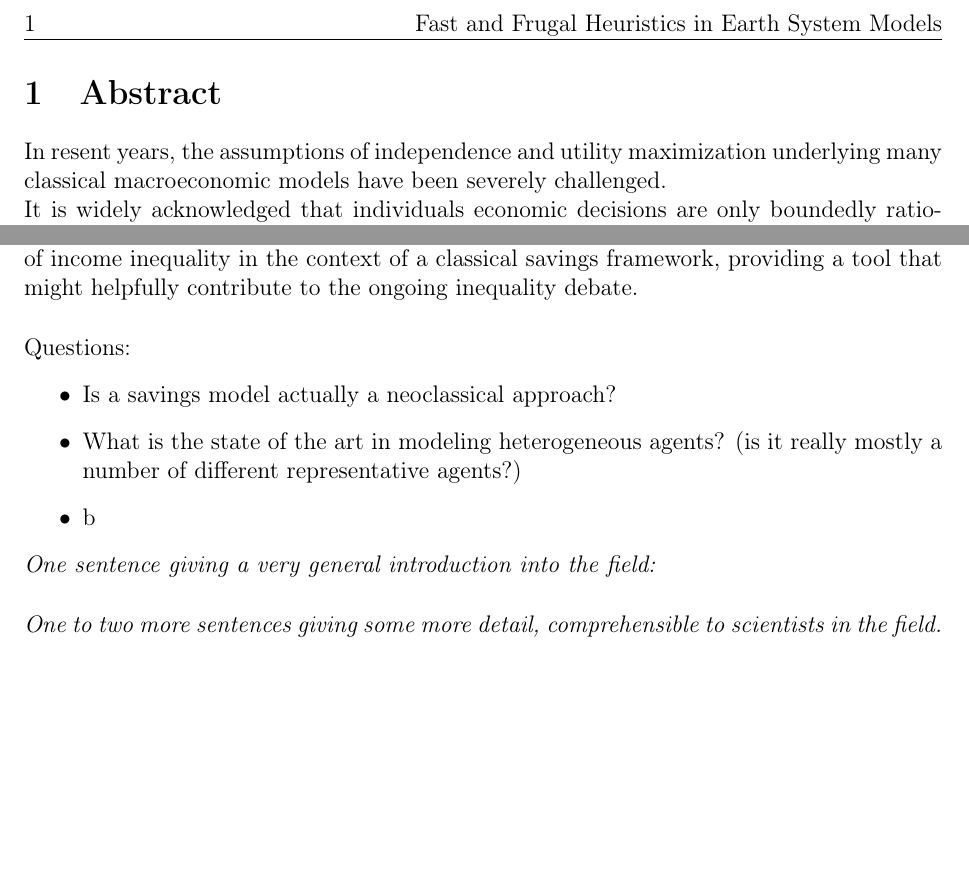
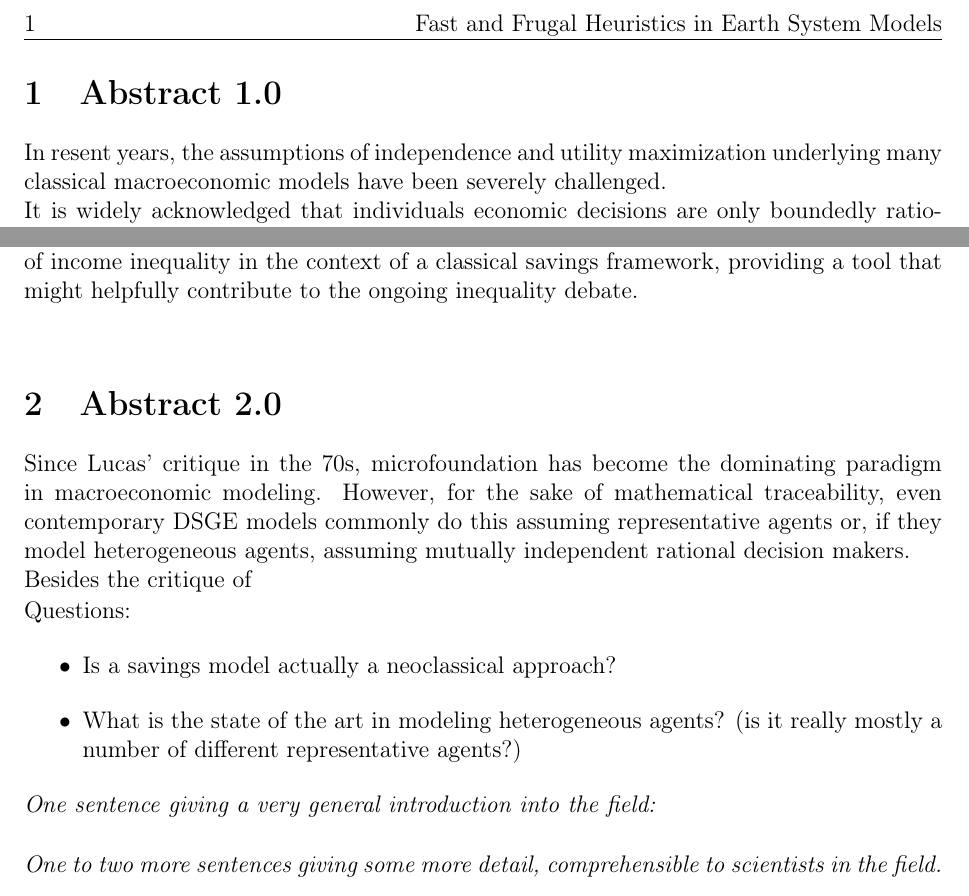
Before and after one commit to jakobkolb/pydivest, a LaTeX document (Paper_1/main.tex, which reads Paper_1/Text.tex): two parts of page 1 of 2, joined at a grey line, cut so that both start at the same text, the shorter picture padded with empty space. Compiled offline with pdfLaTeX.

Commit message:
added tex for first paper

```diff
--- a/Paper_1/Text.tex
+++ b/Paper_1/Text.tex
@@ -1,5 +1,4 @@
-\section{Abstract}
-
+\section{Abstract 1.0}
 
 In resent years, the assumptions of independence and utility maximization underlying many classical macroeconomic models have been severely challenged.  \\
 It is widely acknowledged that individuals economic decisions are only boundedly rational decision makers and that social learning and opinion formation processes may play an important role in the process. Nevertheless, reasoning in line with neoclassical economic theories is still widely used in the motivation of political decision making regarding economic matters. Therefore, we extend a neoclassical approach to include heterogeneous households whose individual behavior is grounded in imitation of successful behavior and homophily. \\
@@ -8,11 +7,15 @@ Here we show that methods from statistical physics and adaptive network theory c
 Previously, effects of heterogeneous agents were studied by introducing classes of agents. Here we show, that truly granular agents can be treated as well.\\
 Considering higher moments of the capital distribution, this framework enables the study of income inequality in the context of a classical savings framework, providing a tool that might helpfully contribute to the ongoing inequality debate. \\
 
+\section{Abstract 2.0}
+
+Since Lucas' critique in the 70s, microfoundation has become the dominating paradigm in macroeconomic modeling. However, for the sake of mathematical traceability, even contemporary DSGE models commonly do this assuming representative agents or, if they model heterogeneous agents, assuming mutually independent rational decision makers. \\
+Besides the critique of
+
 Questions:
 \begin{itemize}
 	\item Is a savings model actually a neoclassical approach?
 	\item What is the state of the art in modeling heterogeneous agents? (is it really mostly a number of different representative agents?)
-	\item b
 \end{itemize}
 
 \emph{One sentence giving a very general introduction into the field:} \\
```
Also changed, not shown: Paper_1/Text.tex (2 more changed lines).
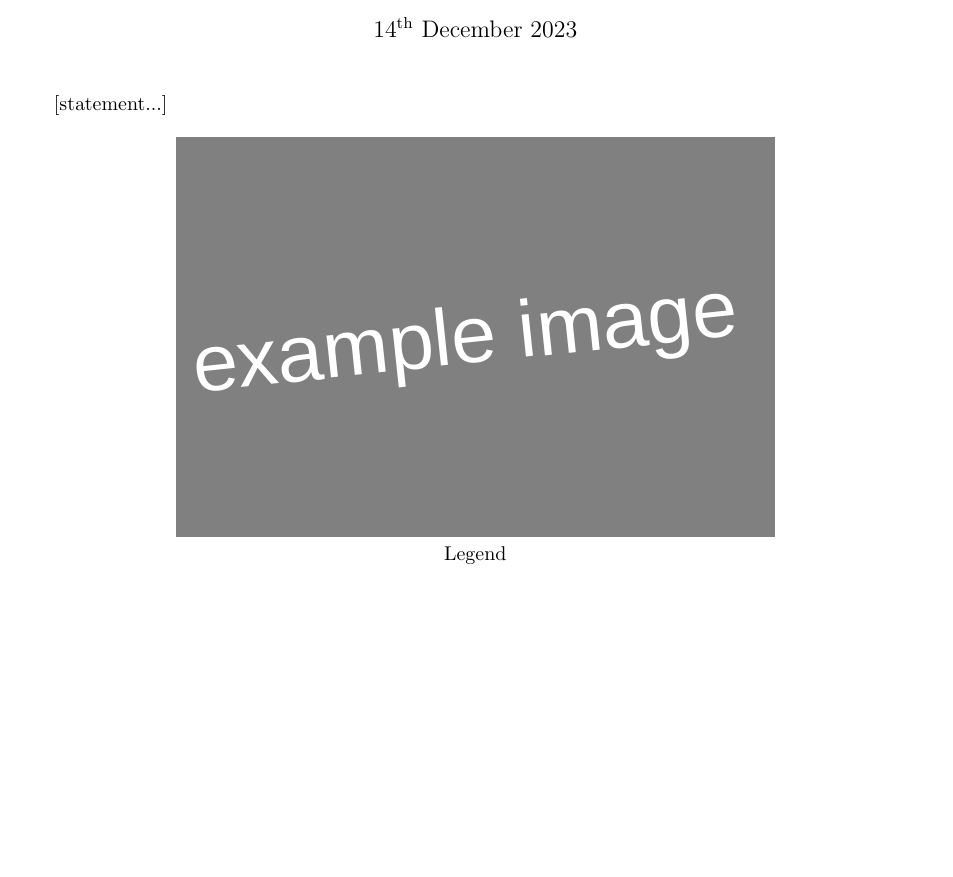
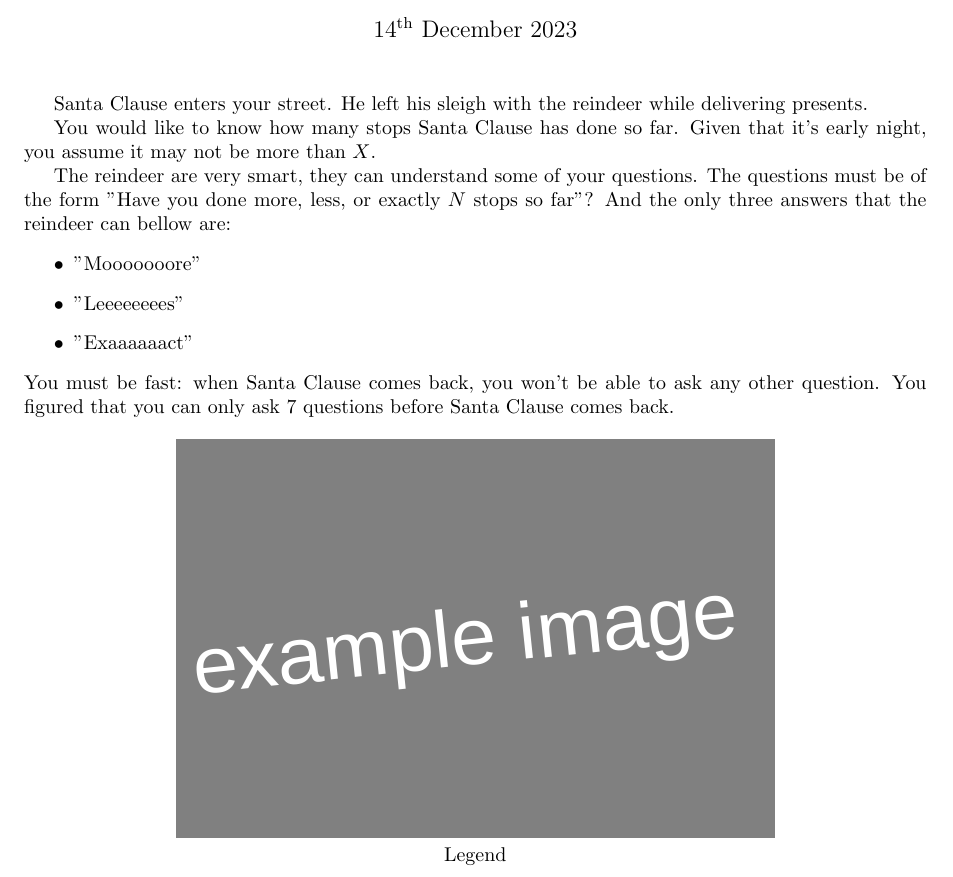
Before and after one commit to MICS-Lab/Enigmas-Xmas2023, a LaTeX document (enigmas/06enigma.tex): part of the page, cut so that both start at the same text, the shorter picture padded with empty space. Compiled offline with pdfLaTeX.

Commit message:
enigma 6 setup

```diff
--- a/enigmas/06enigma.tex
+++ b/enigmas/06enigma.tex
@@ -23,7 +23,22 @@
 \begin{document}
 	\maketitle
 
-	[statement...]
+	Santa Clause enters your street.
+	He left his sleigh with the reindeer while delivering presents.
+
+	You would like to know how many stops Santa Clause has done so far.
+	Given that it's early night, you assume it may not be more than $X$.
+
+	The reindeer are very smart, they can understand some of your questions.
+	The questions must be of the form "Have you done more, less, or exactly $N$ stops so far"?
+	And the only three answers that the reindeer can bellow are:
+	\begin{itemize}
+		\item "Mooooooore"
+		\item "Leeeeeeees"
+		\item "Exaaaaaact"
+	\end{itemize}
+	You must be fast: when Santa Clause comes back, you won't be able to ask any other question.
+	You figured that you can only ask $7$ questions before Santa Clause comes back.
 
 	\begin{center}
 		\includegraphics[height=200pt]{00example.png}\\
```
Also changed, not shown: enigmas/06enigma.pdf.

YOUR GOAL:
Using the listing above, locate the lines that hold "document" and copy each one.

ANSWER SPACE:
Before and after one commit to jakobkolb/pydivest, a LaTeX document (Paper_1/main.tex, which reads Paper_1/Text.tex): two parts of page 1 of 2, joined at a grey line, cut so that both start at the same text, the shorter picture padded with empty space. Compiled offline with pdfLaTeX.
Before and after one commit to MICS-Lab/Enigmas-Xmas2023, a LaTeX document (enigmas/06enigma.tex): part of the page, cut so that both start at the same text, the shorter picture padded with empty space. Compiled offline with pdfLaTeX.
 \begin{document}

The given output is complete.